The picture of the 2004 tsunami at Ao Nang, Krabi Province, Thailand on 26 December 2004, photo by David Rydevik, Stockholm, Sweden.
The 2004 Indian Ocean earthquake, with a magnitude of between 9.1 and 9.3 the second largest earthquake ever recorded, was an undersea earthquake that occurred at 00:58:53 UTC on December 26, 2004, with an epicentre off the west coast of Sumatra, Indonesia. The resultant tsunami hit 14 countries inundating coastal communities with waves up to 30 meters (100 feet) high; one of the deadliest natural disasters in recorded history, Indonesia, Sri Lanka, India, and Thailand were the hardest hit.

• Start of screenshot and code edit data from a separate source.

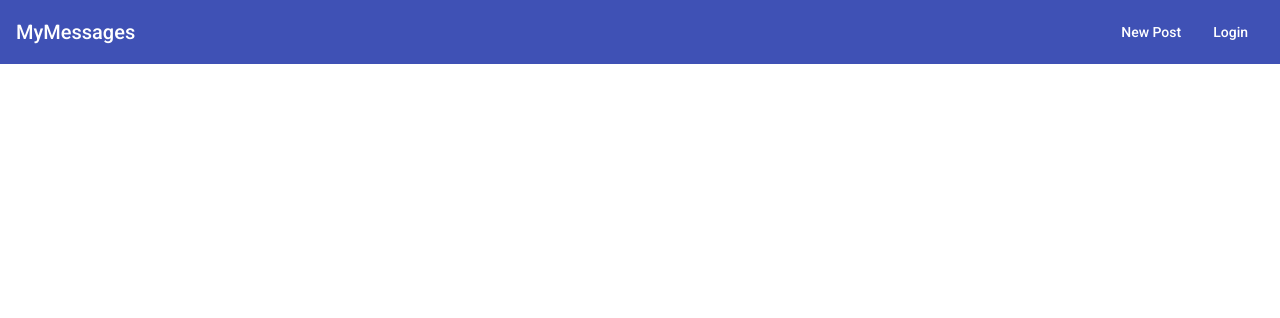
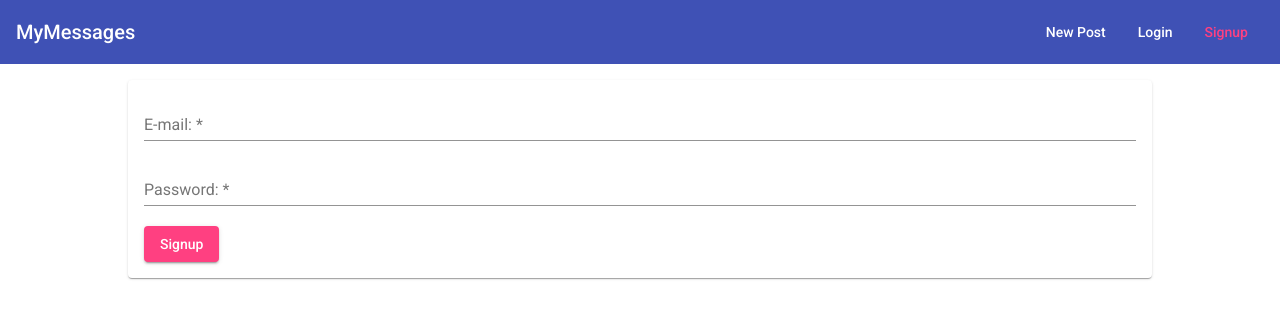
Before and after one commit to AndriiAdamovskyi/my-dream-app, an Angular app: page /signup in a window 1280 px wide. Before the commit this address led to /. Shown: the top 318 px of the page. Built offline with nearby package versions, Linux system fonts and the light colour scheme.

Commit message:
added Signup Screen

```diff
--- a/src/app/app-routing.module.ts
+++ b/src/app/app-routing.module.ts
@@ -4,12 +4,14 @@
 import { PostCreateComponent } from './posts/post-create/post-create.component';
 import { PostListComponent } from './posts/post-list/post-list.component';
 import { LoginComponent } from './auth/login/login.component';
+import { SignupComponent } from './auth/signup/signup.component';
 
 const routes: Routes = [
   { path: '', component: PostListComponent },
   { path: 'create', component: PostCreateComponent },
   { path: 'edit/:postId', component: PostCreateComponent },
   { path: 'login', component: LoginComponent },
+  { path: 'signup', component: SignupComponent },
 ];
 
 @NgModule({
--- a/src/app/app.module.ts
+++ b/src/app/app.module.ts
@@ -17,6 +17,7 @@
 import { PostListComponent } from './posts/post-list/post-list.component';
 import { AppRoutingModule } from './app-routing.module';
 import { LoginComponent } from './auth/login/login.component';
+import { SignupComponent } from './auth/signup/signup.component';
 
 @NgModule({
   declarations: [
@@ -24,7 +25,8 @@
     HeaderComponent,
     PostCreateComponent,
     PostListComponent,
-    LoginComponent
+    LoginComponent,
+    SignupComponent,
   ],
   imports: [
     BrowserModule,
--- /dev/null
+++ b/src/app/auth/signup/signup.component.css
@@ -0,0 +1,7 @@
+mat-form-field {
+  width: 100%;
+}
+
+mat-spinner {
+  margin:auto;
+}
--- /dev/null
+++ b/src/app/auth/signup/signup.component.html
@@ -0,0 +1,15 @@
+<mat-card>
+  <mat-spinner *ngIf="isLoading"></mat-spinner>
+  <form (submit)="onSignup(signupForm)" #signupForm="ngForm" *ngIf="!isLoading">
+    <mat-form-field>
+      <input matInput name="email" ngModel type="email" placeholder="E-mail:" required #emailInput="ngModel" email>
+      <!-- "post?.title" - elvis operator-->
+      <mat-error *ngIf="emailInput.invalid">Please enter a valid email.</mat-error>
+    </mat-form-field>
+    <mat-form-field>
+      <input name="password" ngModel type="password" matInput placeholder="Password:" required #passwordInput="ngModel">
+      <mat-error *ngIf="passwordInput.invalid">Please enter a valid password.</mat-error>
+    </mat-form-field>
+    <button mat-raised-button color="accent" type="submit">Signup</button>
+  </form>
+</mat-card>
--- /dev/null
+++ b/src/app/auth/signup/signup.component.ts
@@ -0,0 +1,14 @@
+import { Component } from '@angular/core';
+import { NgForm } from '@angular/forms/';
+
+@Component({
+  templateUrl: './signup.component.html',
+  styleUrls: ['./signup.component.css'],
+})
+export class SignupComponent {
+  isLoading = false;
+
+  onSignup(form: NgForm) {
+    console.log(form.value);
+  }
+}
--- a/src/app/header/header.component.html
+++ b/src/app/header/header.component.html
@@ -13,5 +13,8 @@
     <li>
       <a mat-button routerLink="/login" routerLinkActive="mat-accent">Login</a>
     </li>
+    <li>
+      <a mat-button routerLink="/signup" routerLinkActive="mat-accent">Signup</a>
+    </li>
   </ul>
 </mat-toolbar>
```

Tsunamis are sea waves with long wavelength of long wave periods triggered by sudden movement of large volumes of water. In the open ocean the distance between two wave crests can be over 100 kilometers, and the wave periods can vary from five minutes to one hour. Such tsunamis can travel at speeds of 600 to 800 kilometers per hour, depending on the depth of water in the sea or ocean. Large tsunami waves, caused by an earthquake or a submarine (underwater) landslide, can overrun coastal areas on the path of tsunami in a matter of minutes. Tsunamis can also travel thousands of kilometers across the ocean and wreak destruction on far off shores hours after the earthquake that generated them.